What is required:
Comb the records below for the string "siteKey" and copy each line where it turns up.

Content starts

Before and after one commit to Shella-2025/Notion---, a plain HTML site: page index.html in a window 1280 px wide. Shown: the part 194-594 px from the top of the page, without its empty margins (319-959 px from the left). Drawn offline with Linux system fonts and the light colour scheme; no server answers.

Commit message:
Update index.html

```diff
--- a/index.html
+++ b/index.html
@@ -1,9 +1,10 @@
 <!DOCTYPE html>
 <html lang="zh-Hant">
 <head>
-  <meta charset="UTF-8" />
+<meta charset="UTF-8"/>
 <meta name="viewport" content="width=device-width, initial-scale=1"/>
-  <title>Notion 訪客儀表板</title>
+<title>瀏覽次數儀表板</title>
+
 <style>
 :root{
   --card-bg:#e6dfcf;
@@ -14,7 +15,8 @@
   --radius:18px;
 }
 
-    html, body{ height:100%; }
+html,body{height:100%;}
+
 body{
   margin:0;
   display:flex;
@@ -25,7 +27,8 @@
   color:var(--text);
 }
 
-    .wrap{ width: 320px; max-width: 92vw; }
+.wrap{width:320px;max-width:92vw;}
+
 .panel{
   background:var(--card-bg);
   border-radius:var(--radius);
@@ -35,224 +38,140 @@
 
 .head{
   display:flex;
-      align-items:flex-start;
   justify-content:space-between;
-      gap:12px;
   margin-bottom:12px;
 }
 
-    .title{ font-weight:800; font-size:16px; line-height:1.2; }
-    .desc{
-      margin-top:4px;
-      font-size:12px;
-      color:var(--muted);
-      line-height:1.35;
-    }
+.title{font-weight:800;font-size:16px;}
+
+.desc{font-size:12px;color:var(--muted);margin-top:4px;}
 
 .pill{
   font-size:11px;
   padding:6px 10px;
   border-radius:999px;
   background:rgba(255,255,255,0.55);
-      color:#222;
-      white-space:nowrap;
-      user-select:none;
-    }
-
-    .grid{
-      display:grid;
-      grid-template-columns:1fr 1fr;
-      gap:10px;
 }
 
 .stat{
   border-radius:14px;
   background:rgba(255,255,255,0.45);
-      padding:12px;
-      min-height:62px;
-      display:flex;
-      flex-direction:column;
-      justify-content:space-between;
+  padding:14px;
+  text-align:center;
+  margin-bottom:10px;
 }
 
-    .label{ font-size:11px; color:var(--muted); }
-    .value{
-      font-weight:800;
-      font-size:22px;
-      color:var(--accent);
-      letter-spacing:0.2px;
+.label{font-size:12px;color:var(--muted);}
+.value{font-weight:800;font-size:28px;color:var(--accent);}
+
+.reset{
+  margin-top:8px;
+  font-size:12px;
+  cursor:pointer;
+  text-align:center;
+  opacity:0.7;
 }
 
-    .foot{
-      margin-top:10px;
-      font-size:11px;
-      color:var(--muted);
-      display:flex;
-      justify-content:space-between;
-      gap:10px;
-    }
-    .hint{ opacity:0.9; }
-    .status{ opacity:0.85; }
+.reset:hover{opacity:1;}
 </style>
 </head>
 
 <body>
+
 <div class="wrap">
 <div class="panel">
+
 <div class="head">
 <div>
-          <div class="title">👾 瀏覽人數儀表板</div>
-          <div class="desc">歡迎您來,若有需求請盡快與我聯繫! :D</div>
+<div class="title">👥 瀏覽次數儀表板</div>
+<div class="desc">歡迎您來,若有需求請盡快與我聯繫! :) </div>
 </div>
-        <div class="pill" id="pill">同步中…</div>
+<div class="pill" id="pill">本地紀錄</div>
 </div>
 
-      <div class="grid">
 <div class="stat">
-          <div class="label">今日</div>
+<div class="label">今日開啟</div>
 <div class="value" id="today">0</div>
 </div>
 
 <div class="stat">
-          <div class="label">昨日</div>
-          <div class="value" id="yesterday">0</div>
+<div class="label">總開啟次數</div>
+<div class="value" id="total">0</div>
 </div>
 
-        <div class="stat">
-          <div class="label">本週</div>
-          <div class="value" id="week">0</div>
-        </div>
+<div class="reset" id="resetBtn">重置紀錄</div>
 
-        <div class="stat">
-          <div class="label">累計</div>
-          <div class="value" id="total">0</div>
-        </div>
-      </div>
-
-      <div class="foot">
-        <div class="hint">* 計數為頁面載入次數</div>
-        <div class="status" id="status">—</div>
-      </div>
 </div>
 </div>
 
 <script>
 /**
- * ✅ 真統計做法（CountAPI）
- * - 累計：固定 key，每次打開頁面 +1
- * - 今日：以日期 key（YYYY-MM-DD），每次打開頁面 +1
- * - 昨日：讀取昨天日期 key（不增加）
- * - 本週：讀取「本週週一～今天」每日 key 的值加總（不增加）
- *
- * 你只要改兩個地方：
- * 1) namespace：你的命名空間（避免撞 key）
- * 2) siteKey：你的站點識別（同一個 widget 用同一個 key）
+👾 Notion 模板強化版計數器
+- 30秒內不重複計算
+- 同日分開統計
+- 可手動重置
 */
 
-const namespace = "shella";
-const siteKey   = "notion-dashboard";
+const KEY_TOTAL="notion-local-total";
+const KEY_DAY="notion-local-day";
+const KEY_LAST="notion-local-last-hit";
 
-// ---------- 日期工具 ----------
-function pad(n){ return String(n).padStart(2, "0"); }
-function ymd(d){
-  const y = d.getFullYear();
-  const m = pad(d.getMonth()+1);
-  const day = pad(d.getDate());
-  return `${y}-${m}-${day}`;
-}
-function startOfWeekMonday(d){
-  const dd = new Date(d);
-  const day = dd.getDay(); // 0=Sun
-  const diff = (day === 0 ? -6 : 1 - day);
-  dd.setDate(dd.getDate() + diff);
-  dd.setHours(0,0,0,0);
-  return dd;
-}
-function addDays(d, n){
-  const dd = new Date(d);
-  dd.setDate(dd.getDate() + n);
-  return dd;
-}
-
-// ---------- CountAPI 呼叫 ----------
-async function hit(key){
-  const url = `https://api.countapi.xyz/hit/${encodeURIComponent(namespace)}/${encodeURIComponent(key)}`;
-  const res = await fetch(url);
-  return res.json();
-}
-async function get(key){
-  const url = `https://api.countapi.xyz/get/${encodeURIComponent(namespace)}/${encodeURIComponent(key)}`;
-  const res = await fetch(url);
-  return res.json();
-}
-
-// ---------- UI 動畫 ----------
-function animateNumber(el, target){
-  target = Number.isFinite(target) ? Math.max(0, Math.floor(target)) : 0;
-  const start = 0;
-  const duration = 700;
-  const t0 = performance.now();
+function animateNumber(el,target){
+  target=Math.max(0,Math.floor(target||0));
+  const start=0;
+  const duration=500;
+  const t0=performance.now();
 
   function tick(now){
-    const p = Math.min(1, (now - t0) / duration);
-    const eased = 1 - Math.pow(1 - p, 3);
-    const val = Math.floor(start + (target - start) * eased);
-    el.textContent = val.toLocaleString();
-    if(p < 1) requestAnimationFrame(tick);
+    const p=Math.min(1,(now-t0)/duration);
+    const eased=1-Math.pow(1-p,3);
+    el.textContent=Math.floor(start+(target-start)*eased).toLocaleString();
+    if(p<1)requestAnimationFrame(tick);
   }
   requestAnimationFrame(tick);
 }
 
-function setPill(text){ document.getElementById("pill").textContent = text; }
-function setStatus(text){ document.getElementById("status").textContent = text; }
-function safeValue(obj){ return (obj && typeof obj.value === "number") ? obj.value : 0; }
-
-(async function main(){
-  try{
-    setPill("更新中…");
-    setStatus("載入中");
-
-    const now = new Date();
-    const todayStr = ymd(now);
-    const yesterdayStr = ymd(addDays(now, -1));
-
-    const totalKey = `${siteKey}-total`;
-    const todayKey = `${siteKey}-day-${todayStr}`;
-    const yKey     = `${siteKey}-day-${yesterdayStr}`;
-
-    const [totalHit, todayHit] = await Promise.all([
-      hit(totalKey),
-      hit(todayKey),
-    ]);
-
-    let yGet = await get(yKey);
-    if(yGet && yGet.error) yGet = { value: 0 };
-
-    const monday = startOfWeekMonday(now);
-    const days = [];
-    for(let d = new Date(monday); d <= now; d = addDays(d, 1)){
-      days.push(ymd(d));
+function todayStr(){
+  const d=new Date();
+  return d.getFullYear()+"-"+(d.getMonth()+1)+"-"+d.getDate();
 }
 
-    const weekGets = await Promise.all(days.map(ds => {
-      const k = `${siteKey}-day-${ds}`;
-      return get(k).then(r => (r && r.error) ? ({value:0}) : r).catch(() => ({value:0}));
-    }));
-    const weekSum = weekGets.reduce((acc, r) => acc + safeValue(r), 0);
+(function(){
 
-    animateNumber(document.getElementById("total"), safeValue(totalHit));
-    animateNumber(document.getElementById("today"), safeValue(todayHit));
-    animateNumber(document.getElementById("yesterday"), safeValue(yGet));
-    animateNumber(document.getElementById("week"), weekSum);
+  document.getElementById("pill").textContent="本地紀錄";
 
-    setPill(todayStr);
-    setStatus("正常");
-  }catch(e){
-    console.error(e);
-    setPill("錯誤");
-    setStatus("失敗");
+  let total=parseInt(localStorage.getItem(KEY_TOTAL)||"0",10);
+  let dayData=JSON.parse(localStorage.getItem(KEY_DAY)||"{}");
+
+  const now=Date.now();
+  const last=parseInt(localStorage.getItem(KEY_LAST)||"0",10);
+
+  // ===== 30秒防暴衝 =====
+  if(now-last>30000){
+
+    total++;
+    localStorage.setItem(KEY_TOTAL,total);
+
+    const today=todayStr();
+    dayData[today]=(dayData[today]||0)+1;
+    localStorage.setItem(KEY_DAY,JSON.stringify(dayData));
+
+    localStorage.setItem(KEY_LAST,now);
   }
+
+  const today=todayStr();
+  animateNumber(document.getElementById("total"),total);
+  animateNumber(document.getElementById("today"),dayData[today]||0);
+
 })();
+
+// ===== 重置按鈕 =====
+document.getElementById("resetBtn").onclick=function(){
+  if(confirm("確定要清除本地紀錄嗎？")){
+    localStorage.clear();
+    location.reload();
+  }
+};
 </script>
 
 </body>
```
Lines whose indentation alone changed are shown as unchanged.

Content ends

Task output:
- * 2) siteKey：你的站點識別（同一個 widget 用同一個 key）
-const siteKey   = "notion-dashboard";
-    const totalKey = `${siteKey}-total`;
-    const todayKey = `${siteKey}-day-${todayStr}`;
-    const yKey     = `${siteKey}-day-${yesterdayStr}`;
-      const k = `${siteKey}-day-${ds}`;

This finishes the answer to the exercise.